**Problem to work on**
Copy every line of the records that includes the word "resize".

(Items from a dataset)
★ ★ ★ ★

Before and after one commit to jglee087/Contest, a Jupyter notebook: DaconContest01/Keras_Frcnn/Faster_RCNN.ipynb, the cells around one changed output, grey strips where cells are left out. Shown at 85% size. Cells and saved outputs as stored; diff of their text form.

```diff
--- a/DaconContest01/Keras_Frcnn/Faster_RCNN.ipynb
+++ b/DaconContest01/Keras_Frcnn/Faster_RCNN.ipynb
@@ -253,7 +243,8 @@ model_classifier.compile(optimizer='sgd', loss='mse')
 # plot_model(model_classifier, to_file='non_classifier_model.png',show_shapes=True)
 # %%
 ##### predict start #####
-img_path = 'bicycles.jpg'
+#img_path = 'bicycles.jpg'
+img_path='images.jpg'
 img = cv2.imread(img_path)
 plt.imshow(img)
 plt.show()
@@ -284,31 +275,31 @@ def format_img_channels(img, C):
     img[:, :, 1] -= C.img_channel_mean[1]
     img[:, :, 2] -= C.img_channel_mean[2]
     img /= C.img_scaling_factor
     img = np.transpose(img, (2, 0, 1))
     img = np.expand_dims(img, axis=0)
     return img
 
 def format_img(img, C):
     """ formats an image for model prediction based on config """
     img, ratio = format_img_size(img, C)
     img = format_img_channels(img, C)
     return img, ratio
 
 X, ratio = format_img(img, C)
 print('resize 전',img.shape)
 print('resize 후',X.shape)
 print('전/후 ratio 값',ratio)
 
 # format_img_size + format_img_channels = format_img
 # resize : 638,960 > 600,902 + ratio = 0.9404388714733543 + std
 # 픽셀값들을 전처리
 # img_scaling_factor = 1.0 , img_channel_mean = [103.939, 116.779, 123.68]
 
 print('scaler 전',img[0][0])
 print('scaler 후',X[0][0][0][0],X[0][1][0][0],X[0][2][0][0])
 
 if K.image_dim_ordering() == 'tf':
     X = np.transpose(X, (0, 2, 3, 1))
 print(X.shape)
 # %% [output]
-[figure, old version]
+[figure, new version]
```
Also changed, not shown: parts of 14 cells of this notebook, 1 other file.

★ ★ ★ ★

**Exercise solution**
 print('resize 전',img.shape)
 print('resize 후',X.shape)
 # resize : 638,960 > 600,902 + ratio = 0.9404388714733543 + std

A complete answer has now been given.